Gerald L. Curtis is Burgess Professor Emeritus of Political Science at Columbia University, former Director of Columbia's Weatherhead East Asian Institute, and Distinguished Research Fellow at the Tokyo Foundation. Professor Curtis is the author of numerous books and articles written in both English and Japanese, including The Logic of Japanese Politics, The Japanese Way of Politics, and Election Campaigning Japanese Style. His research focuses on Japanese politics, government, and foreign policy and U.S.-Japan relations. He is the recipient of numerous prizes and honors including the Chunichi Shimbun Special Achievement Award, the Masayoshi Ohira Memorial Prize, the Japan Foundation Award, the Marshal Green Award of the Japan-America Society of Washington, DC, and the Eagle on the World award of the Japan Chamber of Commerce in New York. He was decorated by the Emperor of Japan with the Order of the Rising Sun, Gold and Silver Star in 2005. Curtis was a founding member of the Center for Global Partnership's Advisory Committee.
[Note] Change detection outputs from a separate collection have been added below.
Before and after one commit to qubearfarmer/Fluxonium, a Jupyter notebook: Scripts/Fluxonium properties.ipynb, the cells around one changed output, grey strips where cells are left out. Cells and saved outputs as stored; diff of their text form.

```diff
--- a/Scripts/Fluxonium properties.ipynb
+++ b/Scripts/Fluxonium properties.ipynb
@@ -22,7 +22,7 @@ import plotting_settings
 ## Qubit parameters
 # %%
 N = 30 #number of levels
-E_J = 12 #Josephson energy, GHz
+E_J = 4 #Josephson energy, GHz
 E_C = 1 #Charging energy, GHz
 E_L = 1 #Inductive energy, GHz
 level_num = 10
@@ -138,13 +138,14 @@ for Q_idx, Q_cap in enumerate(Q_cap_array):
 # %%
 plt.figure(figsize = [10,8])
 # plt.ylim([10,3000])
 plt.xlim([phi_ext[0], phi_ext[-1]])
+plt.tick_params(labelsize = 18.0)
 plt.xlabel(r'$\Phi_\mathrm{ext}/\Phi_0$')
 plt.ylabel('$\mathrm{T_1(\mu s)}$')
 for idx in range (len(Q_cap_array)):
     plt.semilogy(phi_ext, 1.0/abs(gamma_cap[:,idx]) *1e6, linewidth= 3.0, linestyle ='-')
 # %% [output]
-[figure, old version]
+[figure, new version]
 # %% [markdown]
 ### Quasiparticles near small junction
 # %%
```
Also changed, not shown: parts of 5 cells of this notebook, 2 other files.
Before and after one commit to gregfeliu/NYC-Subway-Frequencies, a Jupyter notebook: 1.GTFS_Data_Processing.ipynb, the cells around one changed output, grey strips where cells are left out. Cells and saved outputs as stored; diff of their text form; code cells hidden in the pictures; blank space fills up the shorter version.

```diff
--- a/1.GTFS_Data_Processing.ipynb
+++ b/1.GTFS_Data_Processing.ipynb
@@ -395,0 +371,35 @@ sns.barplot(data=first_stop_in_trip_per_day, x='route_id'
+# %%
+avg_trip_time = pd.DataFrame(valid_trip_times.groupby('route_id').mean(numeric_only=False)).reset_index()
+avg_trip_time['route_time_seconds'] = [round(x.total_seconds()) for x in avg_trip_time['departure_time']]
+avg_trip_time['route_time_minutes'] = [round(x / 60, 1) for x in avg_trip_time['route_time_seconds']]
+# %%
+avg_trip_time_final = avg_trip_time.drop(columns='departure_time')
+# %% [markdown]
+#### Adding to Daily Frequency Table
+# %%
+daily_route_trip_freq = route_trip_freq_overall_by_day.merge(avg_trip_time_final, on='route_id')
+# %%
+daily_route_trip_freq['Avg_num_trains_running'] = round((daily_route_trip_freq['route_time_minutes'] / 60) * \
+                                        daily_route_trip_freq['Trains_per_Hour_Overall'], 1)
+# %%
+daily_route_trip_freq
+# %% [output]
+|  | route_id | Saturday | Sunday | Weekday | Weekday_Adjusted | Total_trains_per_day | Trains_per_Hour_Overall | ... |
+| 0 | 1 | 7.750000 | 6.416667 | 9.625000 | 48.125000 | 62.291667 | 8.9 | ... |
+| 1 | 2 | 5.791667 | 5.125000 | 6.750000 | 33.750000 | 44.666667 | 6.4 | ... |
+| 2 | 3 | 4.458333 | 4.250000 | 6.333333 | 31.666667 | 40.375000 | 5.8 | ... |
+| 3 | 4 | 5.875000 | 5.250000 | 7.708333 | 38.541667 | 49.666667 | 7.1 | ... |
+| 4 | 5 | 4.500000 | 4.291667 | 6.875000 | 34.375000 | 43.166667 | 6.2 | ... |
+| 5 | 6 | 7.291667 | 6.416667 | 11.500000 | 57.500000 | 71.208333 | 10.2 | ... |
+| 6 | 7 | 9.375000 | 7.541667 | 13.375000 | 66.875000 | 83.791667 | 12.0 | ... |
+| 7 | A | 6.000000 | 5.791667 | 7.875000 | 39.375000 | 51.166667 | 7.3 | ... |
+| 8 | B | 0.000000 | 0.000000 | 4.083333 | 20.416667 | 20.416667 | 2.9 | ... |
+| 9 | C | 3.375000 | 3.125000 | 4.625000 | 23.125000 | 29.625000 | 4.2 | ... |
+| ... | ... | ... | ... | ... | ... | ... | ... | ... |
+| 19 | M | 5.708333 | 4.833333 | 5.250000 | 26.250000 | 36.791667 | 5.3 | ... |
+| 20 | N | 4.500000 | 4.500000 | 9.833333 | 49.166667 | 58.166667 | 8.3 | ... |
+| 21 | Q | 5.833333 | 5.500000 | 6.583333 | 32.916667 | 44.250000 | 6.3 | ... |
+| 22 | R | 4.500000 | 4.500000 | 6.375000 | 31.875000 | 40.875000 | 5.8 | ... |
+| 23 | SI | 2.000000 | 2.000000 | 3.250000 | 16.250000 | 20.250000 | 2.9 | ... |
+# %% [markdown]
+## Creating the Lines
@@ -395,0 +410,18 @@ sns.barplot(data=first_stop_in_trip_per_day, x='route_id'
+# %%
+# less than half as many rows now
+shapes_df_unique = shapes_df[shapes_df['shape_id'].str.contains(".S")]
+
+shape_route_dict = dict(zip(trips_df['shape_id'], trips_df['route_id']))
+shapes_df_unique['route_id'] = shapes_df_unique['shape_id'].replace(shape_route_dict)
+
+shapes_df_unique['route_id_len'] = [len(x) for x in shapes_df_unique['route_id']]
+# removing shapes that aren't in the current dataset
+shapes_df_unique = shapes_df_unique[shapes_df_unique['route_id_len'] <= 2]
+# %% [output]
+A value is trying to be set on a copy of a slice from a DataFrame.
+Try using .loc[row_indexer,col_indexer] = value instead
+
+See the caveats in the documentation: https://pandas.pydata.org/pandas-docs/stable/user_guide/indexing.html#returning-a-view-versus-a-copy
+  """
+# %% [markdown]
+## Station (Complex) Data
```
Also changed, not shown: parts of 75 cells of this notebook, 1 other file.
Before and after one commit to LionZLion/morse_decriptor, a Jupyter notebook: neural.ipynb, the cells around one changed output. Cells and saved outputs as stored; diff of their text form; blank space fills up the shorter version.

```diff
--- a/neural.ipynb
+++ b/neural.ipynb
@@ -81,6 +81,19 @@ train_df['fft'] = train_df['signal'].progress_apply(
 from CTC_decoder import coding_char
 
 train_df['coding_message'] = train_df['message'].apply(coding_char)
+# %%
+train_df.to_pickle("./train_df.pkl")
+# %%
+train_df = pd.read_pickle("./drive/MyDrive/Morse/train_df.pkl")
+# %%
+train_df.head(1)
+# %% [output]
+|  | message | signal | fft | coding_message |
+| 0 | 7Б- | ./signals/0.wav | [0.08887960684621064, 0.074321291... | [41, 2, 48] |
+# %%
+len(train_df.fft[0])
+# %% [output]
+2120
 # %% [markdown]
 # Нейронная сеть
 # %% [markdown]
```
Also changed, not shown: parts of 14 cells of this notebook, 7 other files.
Akihiko Tanaka (Professor of International Politics, The University of Tokyo)
Akihiko Tanaka is Professor of International Politics at the Institute for Advanced Studies on Asia (IASA) at the University of Tokyo. He served as President of the Japan International Cooperation Agency (JICA) from 2012 to 2015. Prior to that, he was Vice President of the University of Tokyo (2011-2012), Executive Vice President of the University of Tokyo (2009-2011), and Director of the Division of International Affairs of the University of Tokyo (2008-2010). Professor Tanaka's specialties include theories of international politics, contemporary international relations in East Asia, and Japan's foreign policy. He has numerous books and articles in Japanese and English, including The New Middle Ages: The World System in the 21st Century (2002). Tanaka was a Member and Chair for the Abe Fellowship Program Committee from 1991 to 1996.
Sheila Smith (Senior Fellow for Japan Studies, Council on Foreign Relations
Sheila Smith is senior fellow for Japan studies at the Council on Foreign Relations (CFR) and an expert on Japanese politics and foreign policy. She is the author of Intimate Rivals: Japanese Domestic Politics and a Rising China (2015) and Japan's New Politics and the U.S.-Japan Alliance (2014). Her current research focuses on how geostrategic change in Asia is shaping Japan's strategic choices. In the fall of 2014, Smith began a project on Northeast Asian Nationalisms and Alliance Management. She joined CFR from the East-West Center in 2007, where she directed a multinational research team in a cross-national study of the domestic politics of the U.S. military presence in Japan, South Korea, and the Philippines. She teaches as an adjunct professor at the Asian Studies Department of Georgetown University and serves on the board of its Journal of Asian Affairs. Smith was awarded an Abe Fellowship in 2006.
Yoshihide Soeya (Professor of Political Science and International Relations, Keio University)
Yoshihide Soeya is Professor of Political Science and International Relations at the Faculty of Law of Keio University. He is the author of Japan's Economic Diplomacy with China, 1945-1978 (Oxford: Clarendon Press 1998) and Japan's Middle-Power Diplomacy (2005). He also co-edited Japan as a 'Normal Country'?: A Country in Search of its Place in the World (2011). His area of expertise includes politics and security in the Asia-Pacific Region, U.S.-China-Japan Relations, and Japan's external relations and diplomacy. He received his B.A. and Masters in International Relations from Sophia University and a Ph.D. in Political Science from the University of Michigan. Soeya was awarded an Abe Fellowship in 1992 and has also served as Chair of the Abe Fellowship Program Committee.